● **REQUIREMENT**:
Return each line of the data below unchanged, please.

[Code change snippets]
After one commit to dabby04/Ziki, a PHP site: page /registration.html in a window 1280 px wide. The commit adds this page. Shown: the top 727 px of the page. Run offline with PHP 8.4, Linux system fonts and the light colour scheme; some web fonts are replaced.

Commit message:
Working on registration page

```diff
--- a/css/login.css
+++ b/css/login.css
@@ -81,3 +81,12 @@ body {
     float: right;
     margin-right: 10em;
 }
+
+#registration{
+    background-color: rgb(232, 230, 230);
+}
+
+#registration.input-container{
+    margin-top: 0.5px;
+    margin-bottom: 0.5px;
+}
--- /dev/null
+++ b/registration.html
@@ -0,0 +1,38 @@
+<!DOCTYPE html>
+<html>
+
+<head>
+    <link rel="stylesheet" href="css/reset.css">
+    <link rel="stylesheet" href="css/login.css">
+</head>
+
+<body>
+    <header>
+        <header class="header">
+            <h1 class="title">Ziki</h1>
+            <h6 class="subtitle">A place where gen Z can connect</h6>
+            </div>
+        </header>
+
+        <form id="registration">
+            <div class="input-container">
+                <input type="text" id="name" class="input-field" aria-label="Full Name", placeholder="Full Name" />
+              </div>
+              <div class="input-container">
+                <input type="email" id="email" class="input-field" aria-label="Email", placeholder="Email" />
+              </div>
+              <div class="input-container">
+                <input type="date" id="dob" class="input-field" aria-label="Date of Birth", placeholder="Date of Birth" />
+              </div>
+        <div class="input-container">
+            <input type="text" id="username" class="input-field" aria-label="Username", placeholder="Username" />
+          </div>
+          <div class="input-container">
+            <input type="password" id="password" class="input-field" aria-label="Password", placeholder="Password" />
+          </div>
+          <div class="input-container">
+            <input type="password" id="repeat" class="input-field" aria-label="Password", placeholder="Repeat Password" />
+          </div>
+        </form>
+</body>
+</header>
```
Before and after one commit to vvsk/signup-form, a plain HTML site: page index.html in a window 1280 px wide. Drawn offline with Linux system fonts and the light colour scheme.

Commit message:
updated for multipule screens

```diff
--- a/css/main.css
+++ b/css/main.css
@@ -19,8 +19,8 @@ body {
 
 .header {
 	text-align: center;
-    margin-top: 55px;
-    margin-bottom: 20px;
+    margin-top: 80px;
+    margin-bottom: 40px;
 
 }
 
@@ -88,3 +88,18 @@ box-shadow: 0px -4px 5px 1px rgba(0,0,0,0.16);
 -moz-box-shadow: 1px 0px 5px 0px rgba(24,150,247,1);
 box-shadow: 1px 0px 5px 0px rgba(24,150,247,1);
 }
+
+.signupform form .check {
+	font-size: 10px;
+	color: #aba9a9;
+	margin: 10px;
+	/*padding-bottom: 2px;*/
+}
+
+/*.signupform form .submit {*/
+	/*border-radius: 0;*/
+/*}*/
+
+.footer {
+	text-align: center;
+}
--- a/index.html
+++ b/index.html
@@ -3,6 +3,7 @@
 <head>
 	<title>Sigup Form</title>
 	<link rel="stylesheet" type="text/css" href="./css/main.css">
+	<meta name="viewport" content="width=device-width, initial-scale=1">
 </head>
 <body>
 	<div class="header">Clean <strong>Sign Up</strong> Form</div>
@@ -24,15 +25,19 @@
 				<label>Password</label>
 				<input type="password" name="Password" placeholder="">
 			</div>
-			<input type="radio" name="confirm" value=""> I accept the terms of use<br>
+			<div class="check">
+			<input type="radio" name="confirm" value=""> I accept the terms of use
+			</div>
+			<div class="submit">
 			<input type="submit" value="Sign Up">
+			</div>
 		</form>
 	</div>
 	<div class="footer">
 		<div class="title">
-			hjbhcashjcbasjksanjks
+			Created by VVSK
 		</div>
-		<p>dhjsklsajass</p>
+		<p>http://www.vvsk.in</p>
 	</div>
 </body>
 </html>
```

● **TASK RESULT**:
After one commit to dabby04/Ziki, a PHP site: page /registration.html in a window 1280 px wide. The commit adds this page. Shown: the top 727 px of the page. Run offline with PHP 8.4, Linux system fonts and the light colour scheme; some web fonts are replaced.

Commit message:
Working on registration page

```diff
--- a/css/login.css
+++ b/css/login.css
@@ -81,3 +81,12 @@ body {
     float: right;
     margin-right: 10em;
 }
+
+#registration{
+    background-color: rgb(232, 230, 230);
+}
+
+#registration.input-container{
+    margin-top: 0.5px;
+    margin-bottom: 0.5px;
+}
--- /dev/null
+++ b/registration.html
@@ -0,0 +1,38 @@
+<!DOCTYPE html>
+<html>
+
+<head>
+    <link rel="stylesheet" href="css/reset.css">
+    <link rel="stylesheet" href="css/login.css">
+</head>
+
+<body>
+    <header>
+        <header class="header">
+            <h1 class="title">Ziki</h1>
+            <h6 class="subtitle">A place where gen Z can connect</h6>
+            </div>
+        </header>
+
+        <form id="registration">
+            <div class="input-container">
+                <input type="text" id="name" class="input-field" aria-label="Full Name", placeholder="Full Name" />
+              </div>
+              <div class="input-container">
+                <input type="email" id="email" class="input-field" aria-label="Email", placeholder="Email" />
+              </div>
+              <div class="input-container">
+                <input type="date" id="dob" class="input-field" aria-label="Date of Birth", placeholder="Date of Birth" />
+              </div>
+        <div class="input-container">
+            <input type="text" id="username" class="input-field" aria-label="Username", placeholder="Username" />
+          </div>
+          <div class="input-container">
+            <input type="password" id="password" class="input-field" aria-label="Password", placeholder="Password" />
+          </div>
+          <div class="input-container">
+            <input type="password" id="repeat" class="input-field" aria-label="Password", placeholder="Repeat Password" />
+          </div>
+        </form>
+</body>
+</header>
```
Before and after one commit to vvsk/signup-form, a plain HTML site: page index.html in a window 1280 px wide. Drawn offline with Linux system fonts and the light colour scheme.

Commit message:
updated for multipule screens

```diff
--- a/css/main.css
+++ b/css/main.css
@@ -19,8 +19,8 @@ body {
 
 .header {
 	text-align: center;
-    margin-top: 55px;
-    margin-bottom: 20px;
+    margin-top: 80px;
+    margin-bottom: 40px;
 
 }
 
@@ -88,3 +88,18 @@ box-shadow: 0px -4px 5px 1px rgba(0,0,0,0.16);
 -moz-box-shadow: 1px 0px 5px 0px rgba(24,150,247,1);
 box-shadow: 1px 0px 5px 0px rgba(24,150,247,1);
 }
+
+.signupform form .check {
+	font-size: 10px;
+	color: #aba9a9;
+	margin: 10px;
+	/*padding-bottom: 2px;*/
+}
+
+/*.signupform form .submit {*/
+	/*border-radius: 0;*/
+/*}*/
+
+.footer {
+	text-align: center;
+}
--- a/index.html
+++ b/index.html
@@ -3,6 +3,7 @@
 <head>
 	<title>Sigup Form</title>
 	<link rel="stylesheet" type="text/css" href="./css/main.css">
+	<meta name="viewport" content="width=device-width, initial-scale=1">
 </head>
 <body>
 	<div class="header">Clean <strong>Sign Up</strong> Form</div>
@@ -24,15 +25,19 @@
 				<label>Password</label>
 				<input type="password" name="Password" placeholder="">
 			</div>
-			<input type="radio" name="confirm" value=""> I accept the terms of use<br>
+			<div class="check">
+			<input type="radio" name="confirm" value=""> I accept the terms of use
+			</div>
+			<div class="submit">
 			<input type="submit" value="Sign Up">
+			</div>
 		</form>
 	</div>
 	<div class="footer">
 		<div class="title">
-			hjbhcashjcbasjksanjks
+			Created by VVSK
 		</div>
-		<p>dhjsklsajass</p>
+		<p>http://www.vvsk.in</p>
 	</div>
 </body>
 </html>
```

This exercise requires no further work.